Structured diff data
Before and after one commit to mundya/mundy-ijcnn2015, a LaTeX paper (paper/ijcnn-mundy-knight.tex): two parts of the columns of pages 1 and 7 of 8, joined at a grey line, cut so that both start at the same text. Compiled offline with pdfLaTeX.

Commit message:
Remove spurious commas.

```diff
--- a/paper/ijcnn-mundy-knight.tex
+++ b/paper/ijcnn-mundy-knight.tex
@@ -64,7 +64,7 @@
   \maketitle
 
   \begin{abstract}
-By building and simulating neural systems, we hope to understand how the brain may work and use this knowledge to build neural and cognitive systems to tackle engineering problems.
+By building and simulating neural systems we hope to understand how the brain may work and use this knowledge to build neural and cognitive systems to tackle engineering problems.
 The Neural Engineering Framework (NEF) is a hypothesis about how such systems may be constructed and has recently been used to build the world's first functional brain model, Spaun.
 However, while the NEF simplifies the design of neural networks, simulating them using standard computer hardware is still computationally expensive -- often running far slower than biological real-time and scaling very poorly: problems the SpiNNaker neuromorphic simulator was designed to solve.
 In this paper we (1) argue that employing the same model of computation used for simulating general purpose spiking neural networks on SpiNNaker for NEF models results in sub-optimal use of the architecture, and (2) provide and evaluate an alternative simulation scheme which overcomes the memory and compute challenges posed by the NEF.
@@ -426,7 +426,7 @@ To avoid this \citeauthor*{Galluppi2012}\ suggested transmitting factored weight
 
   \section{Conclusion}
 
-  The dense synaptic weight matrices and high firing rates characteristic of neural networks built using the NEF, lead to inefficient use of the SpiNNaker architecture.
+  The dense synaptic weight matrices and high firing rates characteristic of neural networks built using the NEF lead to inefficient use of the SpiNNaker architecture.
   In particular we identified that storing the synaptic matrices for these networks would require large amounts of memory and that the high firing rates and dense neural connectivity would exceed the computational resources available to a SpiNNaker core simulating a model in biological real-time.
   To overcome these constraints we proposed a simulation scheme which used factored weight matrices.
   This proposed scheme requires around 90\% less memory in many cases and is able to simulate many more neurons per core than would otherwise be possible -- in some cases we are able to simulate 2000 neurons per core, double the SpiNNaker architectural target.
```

§ **Problem to solve**
Gather each line in the entries above where the string "knight" is found.

§ **Answer box**
Before and after one commit to mundya/mundy-ijcnn2015, a LaTeX paper (paper/ijcnn-mundy-knight.tex): two parts of the columns of pages 1 and 7 of 8, joined at a grey line, cut so that both start at the same text. Compiled offline with pdfLaTeX.
--- a/paper/ijcnn-mundy-knight.tex
+++ b/paper/ijcnn-mundy-knight.tex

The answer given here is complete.